Andrus leads way as Rangers keep running
Speedster swipes home in first inning, extends hitting streak
ARLINGTON -- The Rangers understand they are on baseball's grand stage, so they will smile and politely take questions about their baserunning tactics and ability to steal, cornerstones of their success all season.
Perhaps to some it is news, but to those inside Texas' clubhouse -- who have popularized hustle and speed with The Claw and Antlers -- it's just another day at the office.Still, watching Elvis Andrus swipe two bases -- including home -- on an impressive double steal was a first-inning boost and a pivotal moment in the Rangers' series-evening 7-2 Game 2 victory on Saturday. "Got us going," Rangers manager Ron Washington said of the play, which green-lit Josh Hamilton at first base with third-base coach Dave Anderson letting Andrus know that Hamilton was going to steal.
As soon as Andrus saw Hamilton break for second, he didn't hesitate and didn't even wait for Yankees backstop Jorge Posada to throw. Instead, Andrus put his head down and sprinted home, and after New York tried initially to nab Hamilton, the corresponding relay throw to the plate was too late. Andrus became the first player to steal home in the postseason since Brad Fullmer did it for the Angels in the 2002 World Series. It was also just the fifth steal of home in LCS history."You put that extra pressure on the pitcher, that extra pressure on the catcher and defense sometimes, it's going to be hard for everybody," Andrus said. "So, that's what we did." "I thought I had a chance at home, but he beat the throw," said Yankees second baseman Robinson Cano, who took Posada's throw and fired it back home without even trying to tag Hamilton. "You don't want that run to score." "If I realized I didn't have a chance at home, I would just tag him and get the out. I would be able to [tag Hamilton], but then I knew the run would score for sure."
Consecutive playoff games with hits to start career (SS)
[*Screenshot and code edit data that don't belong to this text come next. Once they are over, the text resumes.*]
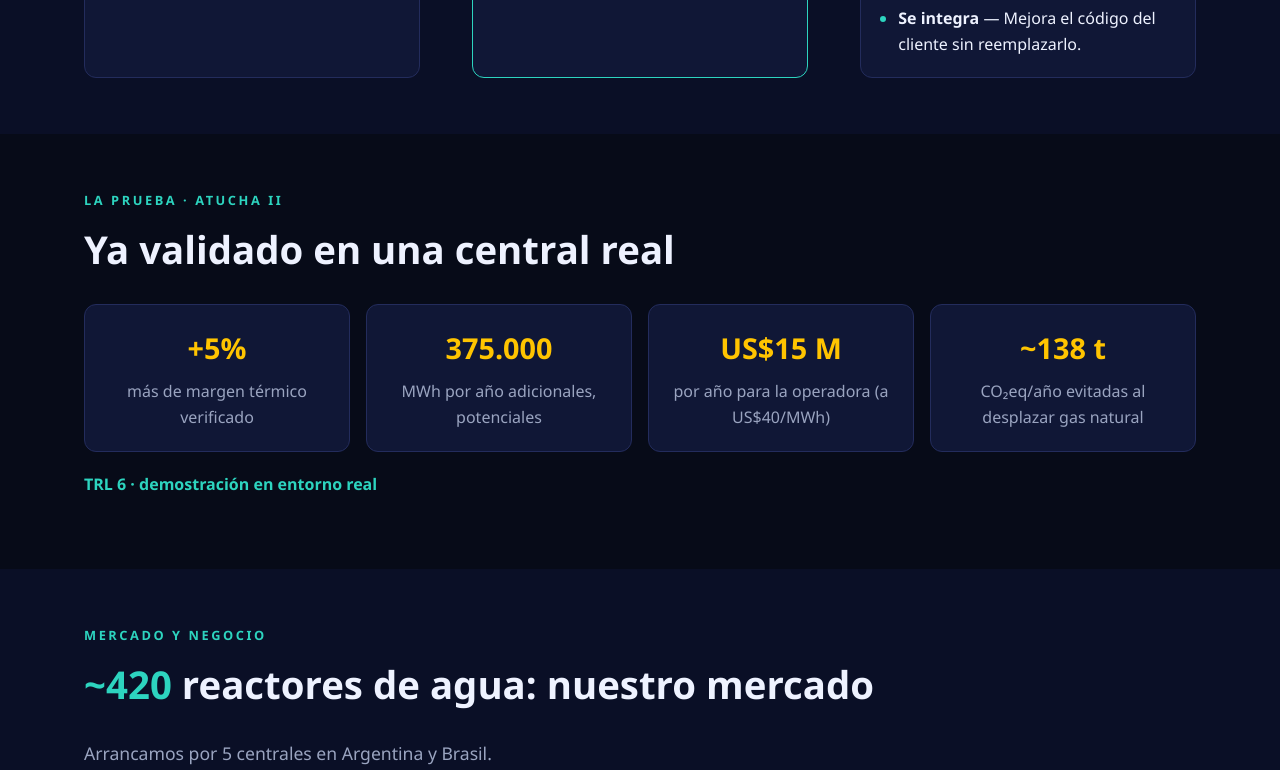
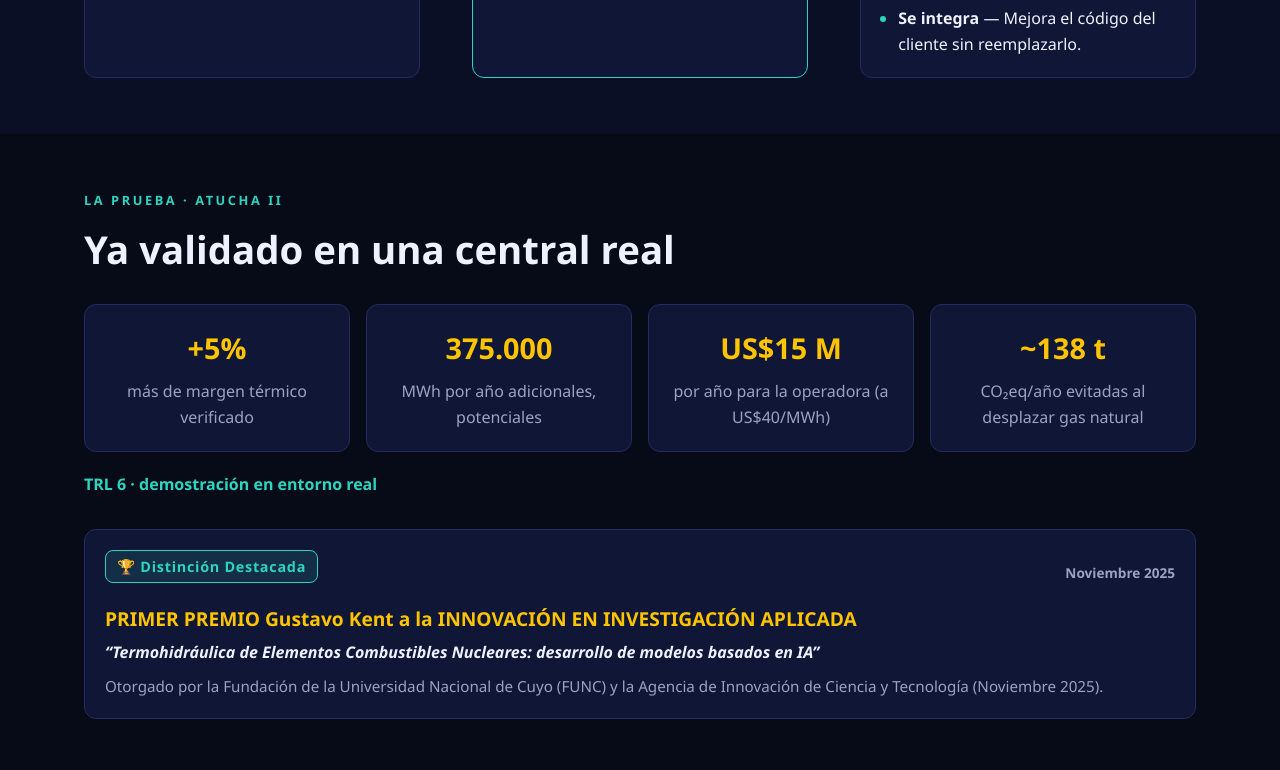
Before and after one commit to NicoSamBaricode/atomia, a plain HTML site: page index.html in a window 1280 px wide. Shown: the part 2030-2800 px from the top of the page. Drawn offline with Linux system fonts and the light colour scheme.

Commit message:
feat: agregar 1º Premio Gustavo Kent en Hero, sección de Prueba y specs

```diff
--- a/app.js
+++ b/app.js
@@ -16,6 +16,7 @@ var STRINGS = {
     "nav.equipo": "Equipo",
     "nav.contacto": "Contacto",
     "hero.badge": "Finalistas IB50K · 16ª edición",
+    "hero.badgeAward": "🏆 1º Premio Gustavo Kent a la Innovación",
     "hero.claim1": "+5% de energía nuclear limpia",
     "hero.claim2": "Sin modificar la planta",
     "hero.desc": "Combinamos Física + Machine Learning para que las centrales nucleares operen con más potencia respetando los mismos estándares de seguridad.",
@@ -62,6 +63,10 @@ var STRINGS = {
     "prueba.m3": "por año para la operadora (a US$40/MWh)",
     "prueba.m4": "CO₂eq/año evitadas al desplazar gas natural",
     "prueba.trl": "TRL 6 · demostración en entorno real",
+    "prueba.awardChip": "🏆 Distinción Destacada",
+    "prueba.awardTitle": "PRIMER PREMIO Gustavo Kent a la INNOVACIÓN EN INVESTIGACIÓN APLICADA",
+    "prueba.awardSub": "“Termohidráulica de Elementos Combustibles Nucleares: desarrollo de modelos basados en IA”",
+    "prueba.awardOrg": "Otorgado por la Fundación de la Universidad Nacional de Cuyo (FUNC) y la Agencia de Innovación de Ciencia y Tecnología (Noviembre 2025).",
     "equipo.eyebrow": "El equipo",
     "equipo.title": "+10 años de experiencia en el área",
     "equipo.p1": "Dr. Ing. Nuclear · CNEA, CONICET e Instituto Balseiro. Desarrollo de modelos, analista de datos, expertise en Termohidráulica Avanzada.",
@@ -92,6 +97,7 @@ var STRINGS = {
     "nav.equipo": "Team",
     "nav.contacto": "Contact",
     "hero.badge": "IB50K Finalists · 16th edition",
+    "hero.badgeAward": "🏆 1st Gustavo Kent Innovation Award",
     "hero.claim1": "+5% clean nuclear energy",
     "hero.claim2": "Without modifying the plant",
     "hero.desc": "We combine Physics + Machine Learning so nuclear power plants operate at higher power while meeting the same safety standards.",
@@ -138,6 +144,10 @@ var STRINGS = {
     "prueba.m3": "per year for the operator (at US$40/MWh)",
     "prueba.m4": "CO₂eq/year avoided by displacing natural gas",
     "prueba.trl": "TRL 6 · demonstration in a real environment",
+    "prueba.awardChip": "🏆 Featured Distinction",
+    "prueba.awardTitle": "1st Gustavo Kent Award for INNOVATION IN APPLIED RESEARCH",
+    "prueba.awardSub": "“Thermal-Hydraulics of Nuclear Fuel Elements: development of AI-based models”",
+    "prueba.awardOrg": "Granted by the National University of Cuyo Foundation (FUNC) and the Science and Technology Innovation Agency (November 2025).",
     "equipo.eyebrow": "The team",
     "equipo.title": "10+ years of experience in the field",
     "equipo.p1": "PhD Nuclear Engineer · CNEA, CONICET and Balseiro Institute. Model development, data analyst, expertise in Advanced Thermal-Hydraulics.",
--- a/index.html
+++ b/index.html
@@ -47,7 +47,10 @@
     <section class="hero">
       <div class="container hero-grid">
         <div class="hero-copy">
-          <p class="badge" data-i18n="hero.badge">Finalistas IB50K · 16ª edición</p>
+          <div class="badges-group">
+            <p class="badge" data-i18n="hero.badge">Finalistas IB50K · 16ª edición</p>
+            <p class="badge badge-gold" data-i18n="hero.badgeAward">🏆 1º Premio Gustavo Kent a la Innovación</p>
+          </div>
           <h1 class="hero-title">AtomIA</h1>
           <p class="hero-claim">
             <span class="claim-accent" data-i18n="hero.claim1">+5% de energía nuclear limpia</span><br>
@@ -148,6 +151,17 @@
           <div class="metric"><p class="metric-value">~138 t</p><p class="metric-label" data-i18n="prueba.m4">CO₂eq/año evitadas al desplazar gas natural</p></div>
         </div>
         <p class="trl" data-i18n="prueba.trl">TRL 6 · demostración en entorno real</p>
+
+        <!-- Bloque de Premio Gustavo Kent -->
+        <div class="award-block card">
+          <div class="award-header">
+            <span class="icon-chip gold-chip" data-i18n="prueba.awardChip">🏆 Distinción Destacada</span>
+            <span class="award-date">Noviembre 2025</span>
+          </div>
+          <h3 class="award-title" data-i18n="prueba.awardTitle">PRIMER PREMIO Gustavo Kent a la INNOVACIÓN EN INVESTIGACIÓN APLICADA</h3>
+          <p class="award-subtitle" data-i18n="prueba.awardSub">“Termohidráulica de Elementos Combustibles Nucleares: desarrollo de modelos basados en IA”</p>
+          <p class="award-org" data-i18n="prueba.awardOrg">Otorgado por la Fundación de la Universidad Nacional de Cuyo (FUNC) y la Agencia de Innovación de Ciencia y Tecnología.</p>
+        </div>
       </div>
     </section>
 
--- a/styles.css
+++ b/styles.css
@@ -66,11 +66,66 @@ a:focus-visible, button:focus-visible {
   display: grid; grid-template-columns: 1.4fr 1fr;
   gap: 2rem; align-items: center;
 }
+.badges-group {
+  display: flex;
+  flex-wrap: wrap;
+  gap: 0.6rem;
+  margin-bottom: 1rem;
+}
 .badge {
-  display: inline-block; margin: 0 0 1rem;
+  display: inline-block; margin: 0;
   border: 1px solid var(--teal); border-radius: 999px;
   color: var(--teal); font-weight: 700; font-size: 0.85rem;
   padding: 0.35rem 1.1rem;
+}
+.badge-gold {
+  border-color: var(--gold);
+  color: var(--gold);
+  background: rgba(255, 196, 0, 0.08);
+}
+
+.award-block {
+  margin-top: 2rem;
+  border: 1px solid rgba(255, 196, 0, 0.35);
+  background: linear-gradient(135deg, rgba(16, 23, 54, 0.9) 0%, rgba(25, 34, 76, 0.7) 100%);
+  padding: 1.5rem;
+  text-align: left;
+}
+.award-header {
+  display: flex;
+  align-items: center;
+  justify-content: space-between;
+  flex-wrap: wrap;
+  gap: 0.5rem;
+  margin-bottom: 0.75rem;
+}
+.gold-chip {
+  background: rgba(255, 196, 0, 0.12);
+  border-color: var(--gold);
+  color: var(--gold);
+  margin: 0;
+}
+.award-date {
+  color: var(--muted);
+  font-size: 0.85rem;
+  font-weight: 600;
+}
+.award-title {
+  color: var(--gold);
+  font-size: 1.2rem;
+  margin: 0 0 0.5rem;
+  line-height: 1.3;
+}
+.award-subtitle {
+  color: var(--ink);
+  font-style: italic;
+  font-weight: 600;
+  margin: 0 0 0.5rem;
+}
+.award-org {
+  color: var(--muted);
+  font-size: 0.95rem;
+  margin: 0;
 }
 .hero-title {
   margin: 0; color: var(--gold);
@@ -333,6 +388,7 @@ h2 { font-size: clamp(1.6rem, 3.5vw, 2.4rem); margin: 0 0 1.5rem; }
 
   .hero-grid { grid-template-columns: 1fr; text-align: center; }
   .hero-copy { display: flex; flex-direction: column; align-items: center; }
+  .badges-group { justify-content: center; }
   .hero-desc { margin-left: auto; margin-right: auto; }
   .hero-ctas { justify-content: center; width: 100%; }
   .hero-logo img { max-width: 11rem; width: 100%; }
```
Also changed, not shown: 1 other file.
It was a gamble on both ends, but with Hamilton being a good baserunner and Andrus' blistering speed 90 feet from the plate, Washington rolled the dice."Opportunity seemed right, so I took a chance," he said. "That's the way we play." Added veteran infielder Michael Young: "It's a dimension of our game we love to play. We want to make sure we are always pushing the envelope on the basepaths." Andrus made good on that mantra just minutes into Saturday's game, as he singled to open the contest and advanced to third on Phil Hughes' wild pitch. Before taking home, Andrus swiped third without a throw, and -- coupled with Hamilton's swipe after getting on with a walk -- the 22-year-old put the fleet-footed Rangers in the history books, tying an ALCS record with three steals in an inning. "That was a big key ... get on the board first and get in the rhythm of the game," said Andrus, who -- along with teammate Nelson Cruz -- extended his postseason hitting streak to seven games in the process, the longest such playoff streak in Rangers history.
Steals of home in LCS history
|2010||Elvis Andrus||Rangers||Game 2|
|2002||Scott Spiezio||Angels||Game 2|
|1997||Marquis Grissom||Indians||Game 3|
|1995||Jeff Branson||Reds||Game 2|
|1972||Reggie Jackson||A's||Game 5|
Playing in his first postseason, the 22-year-old Andrus went 2-for-4 with a run scored on Saturday and is fresh off an ALDS in which he led the Rangers offense with eight hits. He is the youngest player to either tie or outright lead his team in hits in the postseason since Gregg Jefferies of the Mets had nine hits in the '88 NLCS at 21 years old.But on Saturday, it was his speed that shone as the Rangers head to New York with the series tied at 1. "Our game is to be as versatile as possible," Young said. "We know we can have big innings we know we have guys who are capable of hitting balls in gaps, driving in runs, hitting balls out of the ballpark. But also, a dimension of our game offensively is we can push the envelope on the bases. And it's what we are going to continue to do."
Brittany Ghiroli is a reporter for MLB.com. Read her blog, Britt's Bird Watch, and follow her on Twitter @britt_ghiroli. This story was not subject to the approval of Major League Baseball or its clubs.